I'm not an expert at many things. Actually, I'm only an expert in one thing. The one thing in which I would rather not be an expert. Unfortunately, I'm an expert at saying goodbye.
For some reason, God's plan for our lives, which I admit to questioning more times than I care to count, has included many goodbyes. We have not had the unique privilege of living in one place for any real length of time and having our kids grow up in one place or watching our friends' kids grow up. As I was thinking about saying goodbye yet again this week, I was reliving some of the many times I've said goodbye over the past twenty years.
After I graduated from high school, God led me to a college that was eight hours from home. I remember the night before I left, sitting up with my mom, watching a bad movie, and crying off and on the whole night, sure that I would never survive without my boyfriend. Of course, I did and so did he and from what I can tell, we are both very happy.

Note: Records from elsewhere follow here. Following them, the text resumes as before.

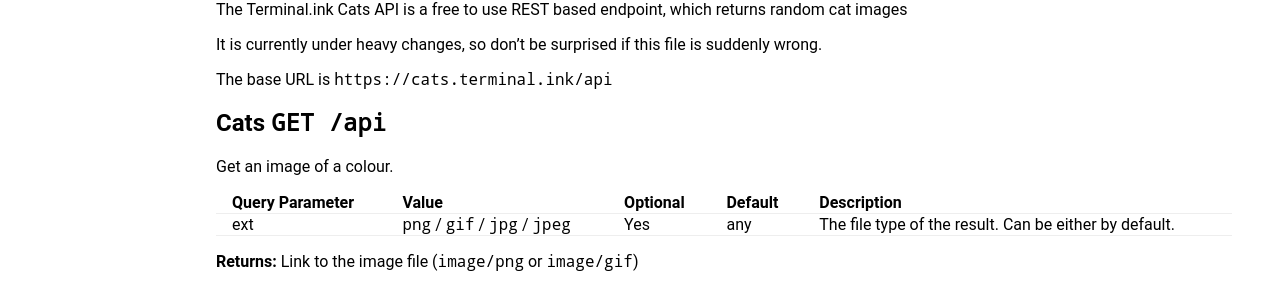
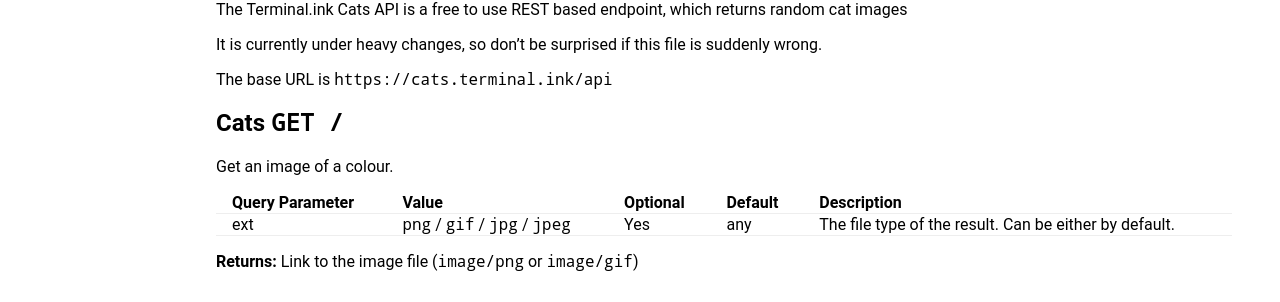
Before and after one commit to Terminal/docs.terminal.ink, a Jekyll site: the page built from _pages/cats/index.md, in a window 1280 px wide. Shown: the part 147-449 px from the top of the page. Built offline with Jekyll 4.4.1, drawn with Linux system fonts in a browser that asks for light colours.

```diff
--- a/_pages/cats/index.md
+++ b/_pages/cats/index.md
@@ -22,7 +22,7 @@ It is currently under heavy changes, so don't be surprised if this file is sudde
 
 The base URL is `https://cats.terminal.ink/api`
 
-## Cats `GET /api`
+## Cats `GET /`
 Get an image of a colour.
 
 Query Parameter       | Value                           | Optional | Default   | Description
```
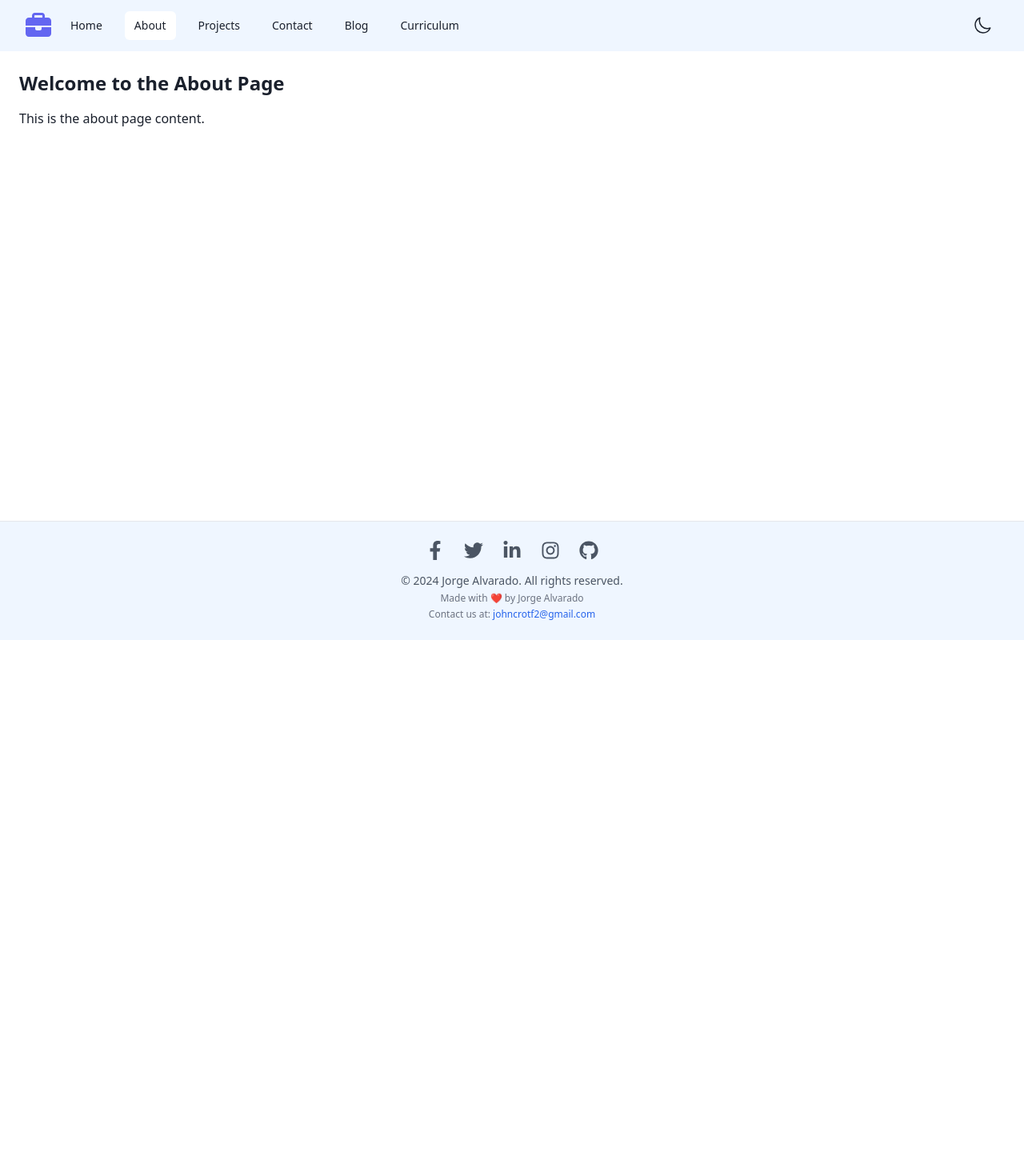
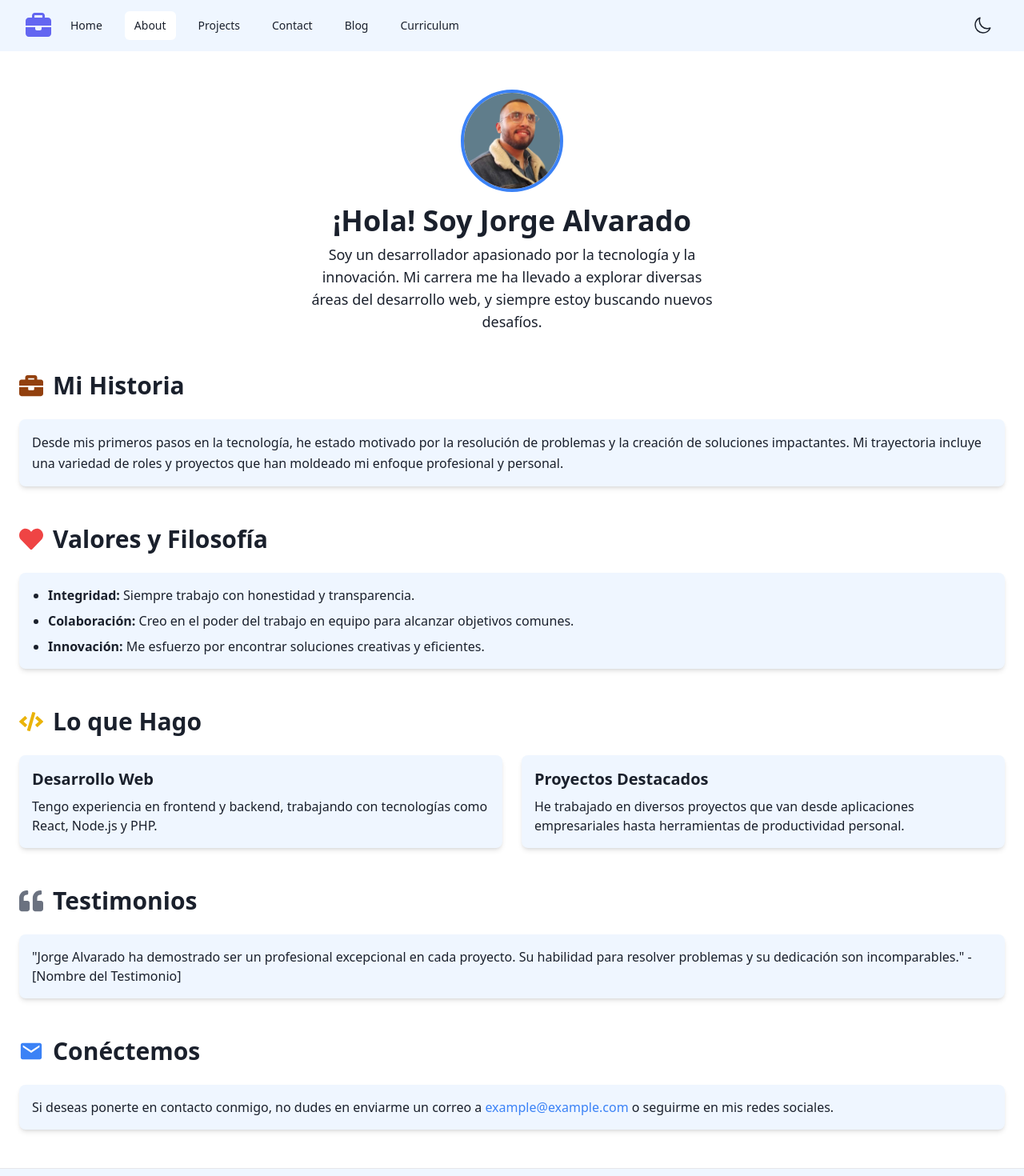
Before and after one commit to Georgeh30/V1_Portafolio, a React (Vite) app in the folder portfolio/: page /Portfolio/About in a window 1280 px wide. Shown: the top 1470 px of the page at 80% size. Before the commit the page ends 800 px from the top, so only its background shows below. Built offline with nearby package versions, Linux system fonts and the light colour scheme.

Commit message:
Update in page about

```diff
--- a/portfolio/src/pages/about/jsx/AboutPage.jsx
+++ b/portfolio/src/pages/about/jsx/AboutPage.jsx
@@ -1,13 +1,98 @@
 import MainLayout from '@layouts/jsx/MainLayout';
+import { FaBriefcase, FaHeart, FaQuoteLeft, FaCode } from 'react-icons/fa';
+import { SiDjango } from 'react-icons/si';
+import { IoMdMail } from 'react-icons/io';
+
+import config from '@config/config';
 
 const AboutPage = () => {
+    const BASE_URL = config.BASE_URL;
 
     return (
         <MainLayout>
-            <div className="p-6">
-                <h1 className="text-2xl font-bold mb-4">Welcome to the About Page</h1>
-                <p>This is the about page content.</p>
-            </div>
+            <section id="about" className="py-12 px-6 bg-lightColor dark:bg-darkColor text-darkColor dark:text-lightColor">
+                <div className="container mx-auto">
+                    {/* Hero Section */}
+                    <div className="flex flex-col items-center text-center mb-12">
+                        <img src={`${BASE_URL}img/perfil.png`} alt="Perfil" className="w-32 h-32 rounded-full mb-4 border-4 border-blue-500" />
+                        <h1 className="text-4xl font-bold mb-2">¡Hola! Soy Jorge Alvarado</h1>
+                        <p className="text-lg max-w-lg mx-auto">
+                            Soy un desarrollador apasionado por la tecnología y la innovación. Mi carrera me ha llevado a explorar diversas áreas del desarrollo web, y siempre estoy buscando nuevos desafíos.
+                        </p>
+                    </div>
+
+                    {/* Historia Personal y Profesional */}
+                    <section className="mb-12">
+                        <h2 className="text-3xl font-semibold mb-6 flex items-center">
+                            <FaBriefcase className="mr-3 text-amber-800" /> Mi Historia
+                        </h2>
+                        <div className="bg-lightColorHF dark:bg-darkColorHF p-4 rounded-lg shadow-md">
+                            <p className="text-base leading-relaxed">
+                                Desde mis primeros pasos en la tecnología, he estado motivado por la resolución de problemas y la creación de soluciones impactantes. Mi trayectoria incluye una variedad de roles y proyectos que han moldeado mi enfoque profesional y personal.
+                            </p>
+                        </div>
+                    </section>
+
+                    {/* Valores y Filosofía de Trabajo */}
+                    <section className="mb-12">
+                        <h2 className="text-3xl font-semibold mb-6 flex items-center">
+                            <FaHeart className="mr-3 text-red-500" /> Valores y Filosofía
+                        </h2>
+                        <div className="bg-lightColorHF dark:bg-darkColorHF p-4 rounded-lg shadow-md">
+                            <ul className="list-disc pl-5 space-y-2">
+                                <li><strong>Integridad:</strong> Siempre trabajo con honestidad y transparencia.</li>
+                                <li><strong>Colaboración:</strong> Creo en el poder del trabajo en equipo para alcanzar objetivos comunes.</li>
+                                <li><strong>Innovación:</strong> Me esfuerzo por encontrar soluciones creativas y eficientes.</li>
+                            </ul>
+                        </div>
+                    </section>
+
+                    {/* Habilidades y Proyectos */}
+                    <section className="mb-12">
+                        <h2 className="text-3xl font-semibold mb-6 flex items-center">
+                            <FaCode className="mr-3 text-yellow-500" /> Lo que Hago
+                        </h2>
+                        <div className="grid grid-cols-1 md:grid-cols-2 gap-6">
+                            <div className="p-4 bg-lightColorHF dark:bg-darkColorHF rounded-lg shadow-md">
+                                <h3 className="text-xl font-semibold mb-2">Desarrollo Web</h3>
+                                <p>
+                                    Tengo experiencia en frontend y backend, trabajando con tecnologías como React, Node.js y PHP.
+                                </p>
+                            </div>
+                            <div className="p-4 bg-lightColorHF dark:bg-darkColorHF rounded-lg shadow-md">
+                                <h3 className="text-xl font-semibold mb-2">Proyectos Destacados</h3>
+                                <p>
+                                    He trabajado en diversos proyectos que van desde aplicaciones empresariales hasta herramientas de productividad personal.
+                                </p>
+                            </div>
+                        </div>
+                    </section>
+
+                    {/* Testimonios */}
+                    <section className="mb-12">
+                        <h2 className="text-3xl font-semibold mb-6 flex items-center">
+                            <FaQuoteLeft className="mr-3 text-gray-500" /> Testimonios
+                        </h2>
+                        <div className="bg-lightColorHF dark:bg-darkColorHF p-4 rounded-lg shadow-md">
+                            <p className="text-base">
+                                "Jorge Alvarado ha demostrado ser un profesional excepcional en cada proyecto. Su habilidad para resolver problemas y su dedicación son incomparables." - [Nombre del Testimonio]
+                            </p>
+                        </div>
+                    </section>
+
+                    {/* Contacto y Redes Sociales */}
+                    <section>
+                        <h2 className="text-3xl font-semibold mb-6 flex items-center">
+                            <IoMdMail className="mr-3 text-blue-500" /> Conéctemos
+                        </h2>
+                        <div className="bg-lightColorHF dark:bg-darkColorHF p-4 rounded-lg shadow-md">
+                            <p className="text-base">
+                                Si deseas ponerte en contacto conmigo, no dudes en enviarme un correo a <a href="mailto:example@example.com" className="text-blue-500">example@example.com</a> o seguirme en mis redes sociales.
+                            </p>
+                        </div>
+                    </section>
+                </div>
+            </section>
         </MainLayout>
     );
 };
```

Over the course of four years in college, I said goodbye to my parents and family numerous times. After Jeff and I were married, we moved to Ohio so that I could finish my senior year of college and Jeff could begin his new job. We settled in to married life, had a great circle of friends, and a church that we loved. Then Jeff felt God calling him to seminary. More goodbyes as we headed to Michigan, where we didn't know one single person. I remember sobbing to Jeff the day that my parents left and saying "There isn't one person in this city who cares if I live or die." Little did I know how special Grand Rapids and so many people there would become to me.
Three years and many good times and friendships later, Jeff's job moved us back to Pennsylvania. We loved being near my family, especially since grandchildren were in the picture but again we said goodbye to great friends and a church that we loved. We were in Pennsylvania for three years when God opened the door for us to go back to Grand Rapids, where Jeff had accepted a pastoral position at our former church. We were thrilled to go back to Michigan, but it was hard to leave my family and take the grandchildren thirteen hours away and again, leave friends and a church that we loved.
We were in Michigan for six years before we came to Maryland for a new church position and had to say goodbye to my youngest sister, who had moved to Grand Rapids, and a small group that had become just like family to us. And, sadly, our goodbyes haven't all been because of actual physical separation. Painful and heartbreaking church situations have caused us to lose touch with people who are close by but no longer in contact.
At times, I feel like my adult life has been one long succession of goodbyes and leaving people who are dear to me. Each time we cry and hug and promise to never let anything change and to stay in close contact. But each time the inevitability of life interferes, and no matter the promises or attempts, through no one's fault in particular, we drift apart. Jeff and I are fortunate to have several couples as very close friends, and when we do see them, even though much time has passed, it's like we've never been separated and we catch up quickly and then say goodbye again. For that, I'm very thankful. Those are true and lasting friendships that will stand the tests of time and distance.
I often envy those people who get to live in the same town in which they grew up, have the same doctors for years and years, see their childhood friends have families, etc. But then I remember how many dear friends and wonderful memories we would have missed out on had we stayed in one place for the past twenty years. Those are things I wouldn't trade for anything. And now, in God's providence, it's time to say goodbye again. And again, as hard as it will be, I wouldn't trade the friendship and memories for anything. I have been blessed and, for that, I'm very thankful.